Three national LGBT+ sport organisations have come together to criticise Sharron Davies, Kelly Holmes and other high-profile athletes who have hit out at transgender athletes.

The statement looks at some of the common claims made about transgender athletes, and also examines the wider issues facing transgender people today.



The organisations conclude their statement by saying that those who try to examine transgender athletes’ access to sport without examining the wider issues they face are guilty of “deeply irresponsible transphobia.”

“To assert that there is only a sex ‘binary’ or two sexes is uninformed and serves to make intersex people invisible.”

– Joint statement from sporting organisations

The joint statement was released by Pride Sports, LEAP Sports Scotland and LGBT Sport Cymru, who said that they felt compelled to respond to some of the claims made by Olympic swimmer Sharron Davies in a now viral tweet.

In the tweet, Davies said there is “a fundamental difference between the binary sex you are born with & the gender u may identify as.”

She also said that – in order to protect women’s sport – that those with a “male sex advantage should not be able to compete.”

Stockholm Consensus has allowed trans athletes to compete in the Olympics since 2003

In the statement released by the three sporting organisations, they pointed out that transgender athletes have been competing at the highest levels for 15 years now.

In 2003, the International Olympics Committee (IOC) agreed to the Stockholm Consensus, which allowed trans athletes to compete for the first time.

In 2015, that policy was updated to improve access for trans athletes again.

The sporting organisations claim that the policies of the IOC around trans athletes are doing their job in ensuring fairness, and note that “not a single transgender athlete has medalled at the Olympics.”

They also criticise Davies for suggesting that people are born with a “binary sex,” and point out that 1.7 percent of the population is intersex – or are born with sex characteristics which are not typically male or female.

“Gendered sport can prove problematic for intersex participants who are forced to compete in one or other category, but to assert that there is only a sex ‘binary’ or two sexes is uninformed and serves to make intersex people invisible.”

‘Male sex advantage’ is a ‘problematic’ term

They also criticise her use of the term “male sex advantage,” which they say is “problematic” as it “implies that all men are stronger and faster than all women.”

Furthermore, the statement suggests that men do have advantages over women in sport – but that this is largely to do with the “inequitable investment in women’s sport” instead of male physiological superiority.

“This is happening within a context of a moral panic generated around trans rights which often centres on themes of unfair ‘advantage’ and/or infiltration of women’s spaces.”

– Joint statement

Finally, the statement links attempts by high-profile athletes to question the rights of trans athletes to a wider “political debate” around trans people.

“This is happening within a context of a moral panic generated around trans rights which often centres on themes of unfair ‘advantage’ and/or infiltration of women’s spaces.”

LGBT sport organisations respond to Sharron Davies anti-trans claims
Jeff Spicer/Getty

The statement notes that many trans people continue to experience “pronounced disadvantage and hardship which can encompass home life, education, employment prospects, mental and physical health and wellbeing, and overall happiness.”

More from PinkNews

Stars You Didn't Know Were Gay Or Bisexual The Stars You Didn’t Know Have An LGBT Sibling The Straight Stars Who Went Gay For Pay

They conclude by inviting Sharron Davies to meet with representatives from the organisations so they can discuss her concerns and “allay any fears she might have about unfair advantage.”

Sharron Davies’ tweet causes controversy

Sharron Davies caused controversy yesterday for her tweet about transgender athletes, in which she suggested that they could have an unfair advantage.

Trans columnist Paris Lees responded to Davies, saying: “Women are oppressed on the basis of biology.

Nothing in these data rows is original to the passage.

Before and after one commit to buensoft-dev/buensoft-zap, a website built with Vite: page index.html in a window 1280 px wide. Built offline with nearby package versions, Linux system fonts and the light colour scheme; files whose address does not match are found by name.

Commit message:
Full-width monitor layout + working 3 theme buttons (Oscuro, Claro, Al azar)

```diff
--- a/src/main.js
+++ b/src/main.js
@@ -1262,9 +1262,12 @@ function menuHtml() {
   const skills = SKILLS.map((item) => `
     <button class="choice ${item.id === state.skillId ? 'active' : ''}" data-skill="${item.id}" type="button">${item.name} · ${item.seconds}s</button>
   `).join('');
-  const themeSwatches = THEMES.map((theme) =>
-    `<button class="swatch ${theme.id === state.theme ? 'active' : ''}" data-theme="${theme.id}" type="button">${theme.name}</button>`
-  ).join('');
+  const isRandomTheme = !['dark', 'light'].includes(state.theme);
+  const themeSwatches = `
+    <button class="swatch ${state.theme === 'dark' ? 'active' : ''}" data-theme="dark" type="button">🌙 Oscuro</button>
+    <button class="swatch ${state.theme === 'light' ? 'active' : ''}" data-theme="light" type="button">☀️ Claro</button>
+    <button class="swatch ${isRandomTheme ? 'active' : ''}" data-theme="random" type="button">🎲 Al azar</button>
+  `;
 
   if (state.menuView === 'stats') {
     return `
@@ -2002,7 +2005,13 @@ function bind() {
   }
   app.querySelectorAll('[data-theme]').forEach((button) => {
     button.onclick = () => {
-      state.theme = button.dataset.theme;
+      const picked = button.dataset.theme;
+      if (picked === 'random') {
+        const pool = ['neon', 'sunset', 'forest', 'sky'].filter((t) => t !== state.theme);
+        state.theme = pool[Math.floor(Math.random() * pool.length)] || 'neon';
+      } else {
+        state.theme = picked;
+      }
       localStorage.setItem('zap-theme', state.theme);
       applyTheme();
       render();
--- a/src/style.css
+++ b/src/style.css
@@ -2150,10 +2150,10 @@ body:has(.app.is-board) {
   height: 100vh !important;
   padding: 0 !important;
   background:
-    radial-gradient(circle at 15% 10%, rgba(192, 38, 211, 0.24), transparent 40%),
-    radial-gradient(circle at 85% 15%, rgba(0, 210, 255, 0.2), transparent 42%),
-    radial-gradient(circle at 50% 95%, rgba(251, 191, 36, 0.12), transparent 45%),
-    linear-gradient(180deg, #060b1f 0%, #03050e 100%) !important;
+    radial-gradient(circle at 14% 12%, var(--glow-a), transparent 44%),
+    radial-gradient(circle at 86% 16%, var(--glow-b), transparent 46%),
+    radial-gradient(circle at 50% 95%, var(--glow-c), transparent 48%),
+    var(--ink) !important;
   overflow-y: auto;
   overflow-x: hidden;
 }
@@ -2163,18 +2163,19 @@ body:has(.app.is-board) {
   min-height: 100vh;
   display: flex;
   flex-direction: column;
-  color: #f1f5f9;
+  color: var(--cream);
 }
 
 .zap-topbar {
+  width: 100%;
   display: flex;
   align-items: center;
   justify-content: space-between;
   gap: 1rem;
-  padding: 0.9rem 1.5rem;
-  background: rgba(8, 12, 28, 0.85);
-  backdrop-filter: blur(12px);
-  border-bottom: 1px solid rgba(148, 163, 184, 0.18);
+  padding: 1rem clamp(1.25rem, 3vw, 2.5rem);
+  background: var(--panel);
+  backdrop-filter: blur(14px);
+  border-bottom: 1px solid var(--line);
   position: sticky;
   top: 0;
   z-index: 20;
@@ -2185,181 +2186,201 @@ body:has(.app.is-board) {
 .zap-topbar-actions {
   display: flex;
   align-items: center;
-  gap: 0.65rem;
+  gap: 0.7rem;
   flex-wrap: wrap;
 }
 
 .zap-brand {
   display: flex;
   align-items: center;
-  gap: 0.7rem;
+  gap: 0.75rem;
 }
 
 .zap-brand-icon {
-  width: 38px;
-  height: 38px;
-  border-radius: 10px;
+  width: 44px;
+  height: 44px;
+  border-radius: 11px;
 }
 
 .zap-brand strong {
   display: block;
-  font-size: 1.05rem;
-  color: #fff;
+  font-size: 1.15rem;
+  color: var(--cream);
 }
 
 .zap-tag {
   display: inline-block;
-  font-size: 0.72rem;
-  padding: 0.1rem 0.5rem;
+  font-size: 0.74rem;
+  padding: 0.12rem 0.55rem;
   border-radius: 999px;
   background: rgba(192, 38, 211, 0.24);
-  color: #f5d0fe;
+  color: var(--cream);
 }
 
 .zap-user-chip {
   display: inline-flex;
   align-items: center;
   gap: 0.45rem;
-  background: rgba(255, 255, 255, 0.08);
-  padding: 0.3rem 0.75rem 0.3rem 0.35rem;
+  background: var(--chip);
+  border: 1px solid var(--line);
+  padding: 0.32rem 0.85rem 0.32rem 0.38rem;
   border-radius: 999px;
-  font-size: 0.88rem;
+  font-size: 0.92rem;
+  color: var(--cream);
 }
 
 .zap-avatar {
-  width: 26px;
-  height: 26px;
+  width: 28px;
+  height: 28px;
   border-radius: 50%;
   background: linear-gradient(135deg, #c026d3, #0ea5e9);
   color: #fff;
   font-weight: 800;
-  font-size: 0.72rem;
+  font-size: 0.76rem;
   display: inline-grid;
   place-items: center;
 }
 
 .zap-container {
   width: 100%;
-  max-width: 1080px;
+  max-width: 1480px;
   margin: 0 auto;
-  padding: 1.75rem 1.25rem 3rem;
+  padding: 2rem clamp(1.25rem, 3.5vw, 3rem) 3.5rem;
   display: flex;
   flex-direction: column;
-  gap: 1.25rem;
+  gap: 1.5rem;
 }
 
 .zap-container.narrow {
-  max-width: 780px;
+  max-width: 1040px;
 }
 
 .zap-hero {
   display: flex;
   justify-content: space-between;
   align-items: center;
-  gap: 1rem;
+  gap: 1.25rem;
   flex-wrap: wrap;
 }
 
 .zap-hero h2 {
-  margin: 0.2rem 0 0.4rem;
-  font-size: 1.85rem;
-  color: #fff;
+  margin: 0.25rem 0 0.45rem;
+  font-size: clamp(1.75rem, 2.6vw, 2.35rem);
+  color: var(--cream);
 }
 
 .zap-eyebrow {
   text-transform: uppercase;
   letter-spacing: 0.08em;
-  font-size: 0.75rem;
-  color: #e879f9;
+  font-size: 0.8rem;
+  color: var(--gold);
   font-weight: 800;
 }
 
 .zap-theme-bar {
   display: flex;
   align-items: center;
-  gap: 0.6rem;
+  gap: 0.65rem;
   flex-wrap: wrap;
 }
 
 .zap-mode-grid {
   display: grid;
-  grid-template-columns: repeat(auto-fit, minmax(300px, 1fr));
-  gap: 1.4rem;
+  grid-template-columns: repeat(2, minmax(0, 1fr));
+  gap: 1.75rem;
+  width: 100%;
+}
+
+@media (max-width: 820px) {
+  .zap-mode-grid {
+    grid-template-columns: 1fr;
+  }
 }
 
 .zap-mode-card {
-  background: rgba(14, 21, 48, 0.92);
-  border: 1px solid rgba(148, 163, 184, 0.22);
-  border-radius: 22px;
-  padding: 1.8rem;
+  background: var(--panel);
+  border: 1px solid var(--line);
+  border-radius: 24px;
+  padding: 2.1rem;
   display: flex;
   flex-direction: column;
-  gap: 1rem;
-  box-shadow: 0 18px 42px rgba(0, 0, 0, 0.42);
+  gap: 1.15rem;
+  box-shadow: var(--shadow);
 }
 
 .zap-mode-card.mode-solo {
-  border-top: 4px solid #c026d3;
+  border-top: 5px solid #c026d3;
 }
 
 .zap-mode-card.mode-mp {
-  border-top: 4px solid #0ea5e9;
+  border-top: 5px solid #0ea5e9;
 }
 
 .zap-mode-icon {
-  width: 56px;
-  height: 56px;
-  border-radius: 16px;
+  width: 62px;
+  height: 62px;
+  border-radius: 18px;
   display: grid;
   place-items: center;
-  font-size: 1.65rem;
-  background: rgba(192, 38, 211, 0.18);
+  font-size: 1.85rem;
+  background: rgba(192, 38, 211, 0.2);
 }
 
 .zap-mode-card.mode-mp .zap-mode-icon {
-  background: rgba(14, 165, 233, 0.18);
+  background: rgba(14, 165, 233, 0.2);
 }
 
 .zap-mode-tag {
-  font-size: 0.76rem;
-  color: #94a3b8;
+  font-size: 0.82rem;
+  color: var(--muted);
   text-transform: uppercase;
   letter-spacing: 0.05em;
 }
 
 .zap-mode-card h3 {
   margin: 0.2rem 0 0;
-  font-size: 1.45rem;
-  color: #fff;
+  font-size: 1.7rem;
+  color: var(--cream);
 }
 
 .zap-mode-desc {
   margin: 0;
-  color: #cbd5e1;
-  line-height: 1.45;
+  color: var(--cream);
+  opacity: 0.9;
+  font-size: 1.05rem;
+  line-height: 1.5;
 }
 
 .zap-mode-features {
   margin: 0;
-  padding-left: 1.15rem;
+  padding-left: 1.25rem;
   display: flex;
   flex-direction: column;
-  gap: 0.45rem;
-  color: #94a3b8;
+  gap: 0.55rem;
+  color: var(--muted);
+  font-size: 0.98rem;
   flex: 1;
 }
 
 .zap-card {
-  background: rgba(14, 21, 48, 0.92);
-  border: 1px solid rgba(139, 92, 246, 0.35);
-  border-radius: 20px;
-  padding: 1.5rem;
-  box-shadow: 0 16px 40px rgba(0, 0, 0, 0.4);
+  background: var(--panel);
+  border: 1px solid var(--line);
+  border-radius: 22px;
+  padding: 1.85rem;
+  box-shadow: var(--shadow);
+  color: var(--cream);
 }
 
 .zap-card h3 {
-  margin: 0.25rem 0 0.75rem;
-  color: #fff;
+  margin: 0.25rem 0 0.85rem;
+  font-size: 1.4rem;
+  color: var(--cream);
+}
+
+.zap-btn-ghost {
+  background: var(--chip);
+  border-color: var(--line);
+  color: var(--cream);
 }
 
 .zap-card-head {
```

That is not an argument for excluding trans women from anything.

“Tell me, do you think when I’m walking down the street alone I’m safer because I don’t have ovaries? Do you think it makes me less likely to be attacked? Are you serious?”

“It is not a transphobic thing – I really want to say we have no issue with people who are transgender.”

– Sharron Davies

Speaking to BBC Sport after posting the tweet, Davies said that she has spoken to “many” female athletes in international sports, and that they all “feel the same way.”

“It is not a transphobic thing – I really want to say we have no issue with people who are transgender,” she continued.

“Unfortunately, a lot of people who are in the races are in a very difficult predicament when they can’t speak out.

“It maybe falls to the people who were competing [in the past] who would understand the predicament that is being faced at the moment to try to create a debate, and try to explain how we feel there needs to be a fair and level playing field.”




Read This: The Celebrities That You Didn’t Realise Are Gay